The US Industrial Control System Computer Emergency Response Team (ICS CERT) has released an updated report regarding the inner workings of the TRITON / HatMan malware that affected Triconex Safety Instrumented Systems last year, at an unnamed plant (probably in Saudi Arabia as per multiple sources). It now appears that the malware is not a simple hack that was done by a single person but a was a carefully designed cyberweapon (probably developed by a large team of professionals who are very familiar with the inner workings of the Triconex Safety Instrumented System). It is unclear as to the motive of this effort, but most likely it is to cause malicious damage to a plant by disabling it’s Safety Instrumented System.
The malware affects Tricon safety controllers by modifying in-memory firmware, to add additional programming. The extra functionality allows an attacker to read/modify memory contents and execute arbitrary code on demand through receiving specially-crafted network packets. HatMan consists of two pieces: a PC-based component to communicate with the safety controller and a malicious binary component that is downloaded to the controller. Safety controllers are used in a large number of environments, and the capacity to disable, inhibit, or modify the ability of a process to fail safely could result in physical consequences. This report discusses the components and capabilities of the malware and some potential mitigations.
Full details of how the malware works are detailed in the report here.
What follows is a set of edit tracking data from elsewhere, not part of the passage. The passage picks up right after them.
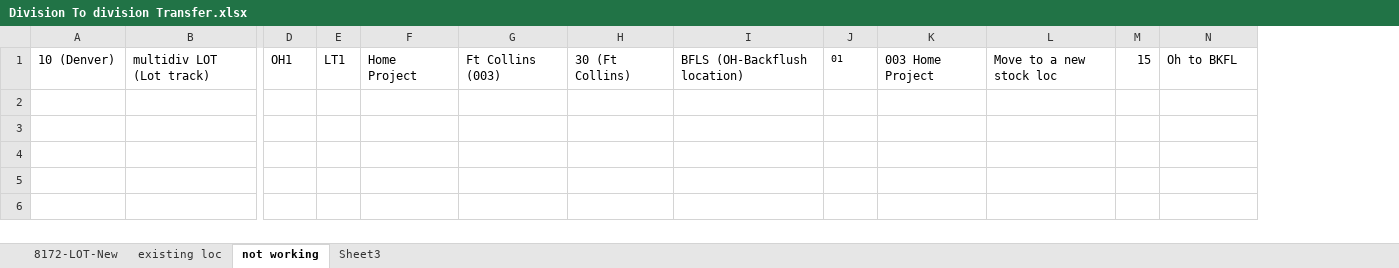
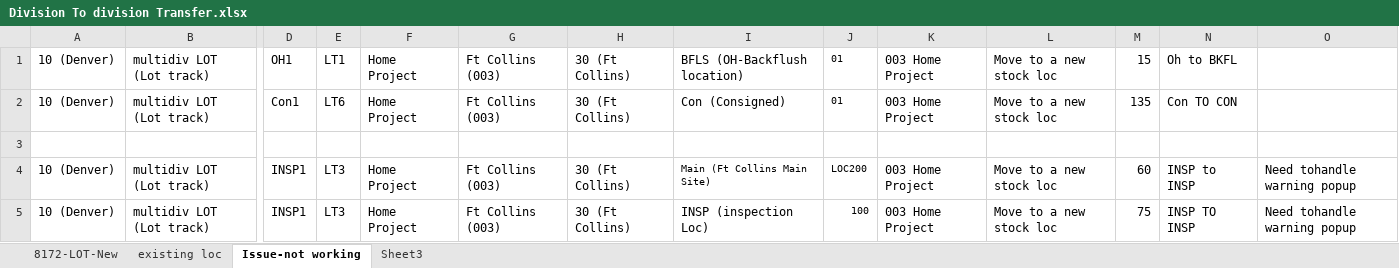
Before and after one commit to msuryawanshi20/rstk_PROVAR-COPADO, an Excel workbook: templates/Division To division Transfer.xlsx, sheet Issue-not working, drawn as a sheet; only a part is shown, gaps mark what is left out; values as stored, in another font and other column widths than the file's, no borders; rows hold the shown columns only; the diff names each change by its address in the sheet, - before the commit and + after, or states it on an @@ line.

Commit message:
excel file modification

```diff
--- a/templates/Division To division Transfer.xlsx (sheet Issue-not working)
+++ b/templates/Division To division Transfer.xlsx (sheet Issue-not working)
-sheet tab: not working
+sheet tab: Issue-not working
+column O, empty
+row 2: 10 (Denver) | multidiv LOT (Lot track) | Con1 | LT6 | Home Project | Ft Collins (003) | 30 (Ft Collins) | Con (Consigned) | 01 | 003 Home Project | Move to a new stock loc | 135 | Con TO CON
+row 3: (empty)
+row 4: 10 (Denver) | multidiv LOT (Lot track) | INSP1 | LT3 | Home Project | Ft Collins (003) | 30 (Ft Collins) | Main (Ft Collins Main Site) | LOC200 | 003 Home Project | Move to a new stock loc | 60 | INSP to INSP | Need tohandle warning popup
+row 5: 10 (Denver) | multidiv LOT (Lot track) | INSP1 | LT3 | Home Project | Ft Collins (003) | 30 (Ft Collins) | INSP (inspection Loc) | 100 | 003 Home Project | Move to a new stock loc | 75 | INSP TO INSP | Need tohandle warning popup
```
Also changed, not shown: sheet 8172-LOT-New, 2 other files.
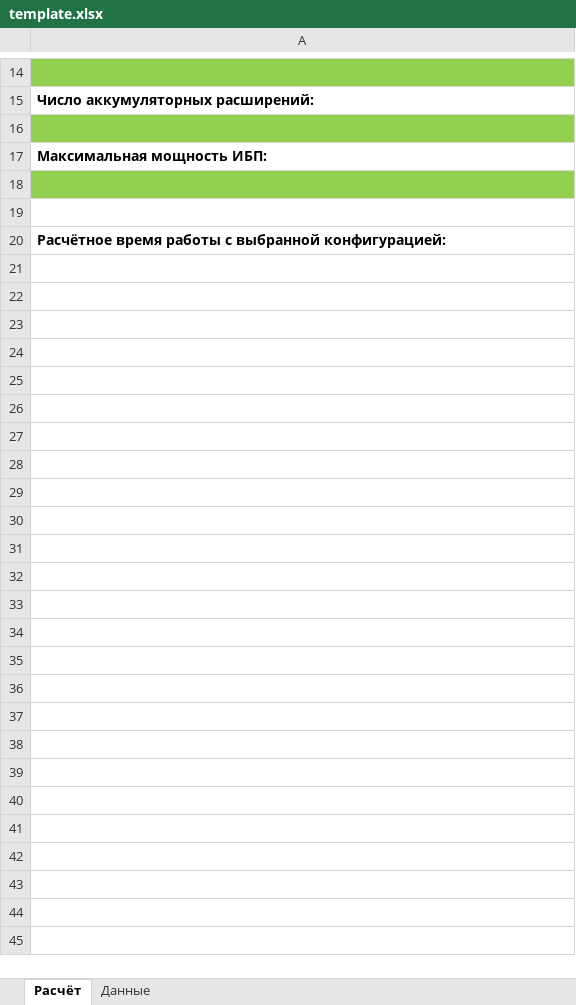
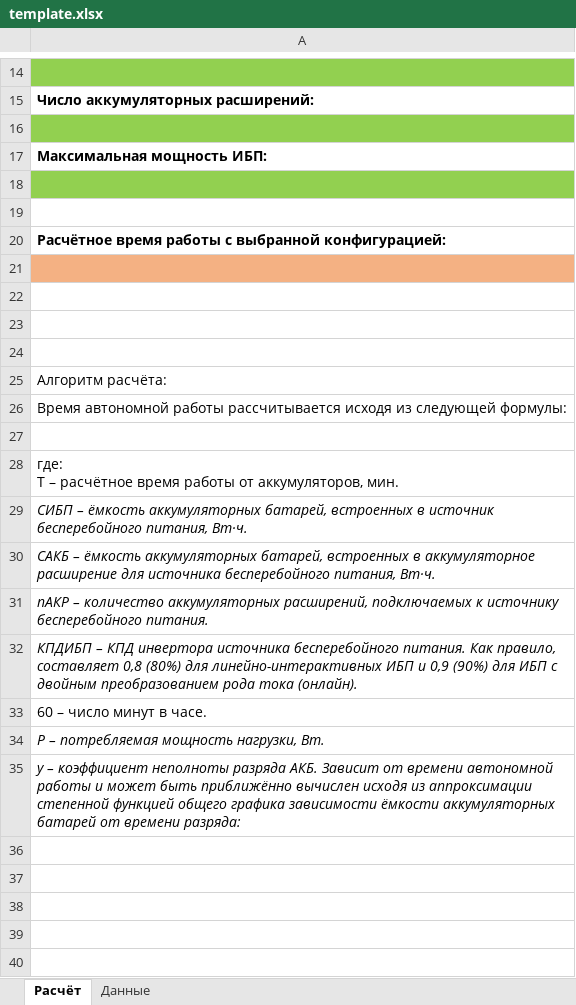
Before and after one commit to Bazivar/UPS_calculator, an Excel workbook: template.xlsx, sheet Расчёт, drawn as a sheet; only a part is shown, gaps mark what is left out; values as stored, in another font and other column widths than the file's, no borders; charts and pictures not drawn; ↵ is a line break in a cell; the diff covers the shown part only; the diff names each change by its address in the sheet, - before the commit and + after, or states it on an @@ line.

Commit message:
Fixed some issues with Excel template.xlsx. Added an information about calculation.

```diff
--- a/template.xlsx (sheet Расчёт)
+++ b/template.xlsx (sheet Расчёт)
+row 21: (empty)
+row 22: (empty)
+row 23: (empty)
+row 24: (empty)
+row 25: Алгоритм расчёта:
+row 26: Время автономной работы рассчитывается исходя из следующей формулы:
+row 27: (empty)
+row 28: где: ↵ T – расчётное время работы от аккумуляторов, мин.
+row 29: CИБП – ёмкость аккумуляторных батарей, встроенных в источник бесперебойного питания, Вт·ч.
+row 30: САКБ – ёмкость аккумуляторных батарей, встроенных в аккумуляторное расширение для источника бесперебойного питания, Вт·ч.
+row 31: nАКР – количество аккумуляторных расширений, подключаемых к источнику бесперебойного питания.
+row 32: КПДИБП – КПД инвертора источника бесперебойного питания. Как правило, составляет 0,8 (80%) для линейно-интерактивных ИБП и 0,9 (90%) для ИБП с двойным преобразованием рода тока (онлайн).
+row 33: 60 – число минут в часе.
+row 34: P – потребляемая мощность нагрузки, Вт.
+row 35: y – коэффициент неполноты разряда АКБ. Зависит от времени автономной работы и может быть приближённо вычислен исходя из аппроксимации степенной функцией общего графика зависимости ёмкости аккумуляторных батарей от времени разряда:
+row 36: (empty)
+row 37: (empty)
+row 38: (empty)
+row 39: (empty)
+row 40: (empty)
```
Also changed, not shown: 15 added rows elsewhere in this sheet, charts or pictures, 2 other files.
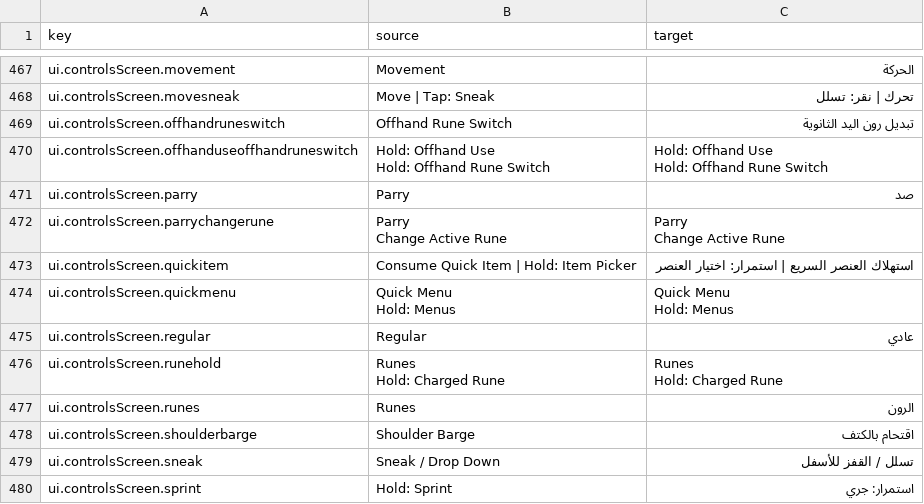
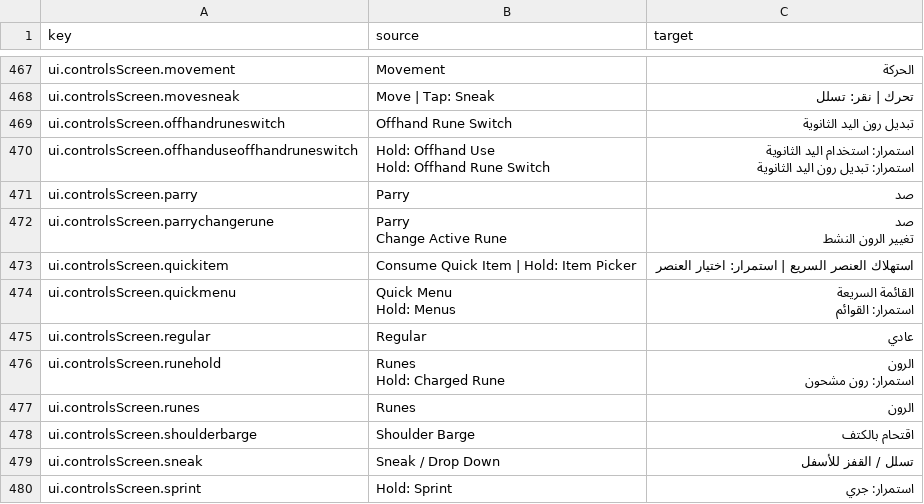
Before and after one commit to 2Pz/NoRestForTheWicked-Arabic, a CSV file: translations/ar/ui.csv, drawn as a sheet; only a part is shown, gaps mark what is left out; ↵ is a line break in a cell; the diff covers the shown part only; the diff names each change by its address in the sheet, - before the commit and + after, or states it on an @@ line.

Commit message:
Restore all 48 multiline Arabic UI translations overwritten by Crowdin sync

```diff
--- a/translations/ar/ui.csv
+++ b/translations/ar/ui.csv
-C470 (target): Hold: Offhand Use ↵ Hold: Offhand Rune Switch
+C470 (target): استمرار: استخدام اليد الثانوية ↵ استمرار: تبديل رون اليد الثانوية
-C472 (target): Parry ↵ Change Active Rune
+C472 (target): صد ↵ تغيير الرون النشط
-C474 (target): Quick Menu ↵ Hold: Menus
+C474 (target): القائمة السريعة ↵ استمرار: القوائم
-C476 (target): Runes ↵ Hold: Charged Rune
+C476 (target): الرون ↵ استمرار: رون مشحون
```
Also changed, not shown: 44 edited cells elsewhere in this file.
ICS CERT is a part of the US Department of Homeland Security (DHS) and deals with cybersecurity issues related to Industrial Control and Safety Systems including but not limited to DCS, PLC, SCADA and SIS. In recent years, malicious code has become a big issue for owners and operators of industrial plants and this is one more instance of plant safety being compromised due to malware.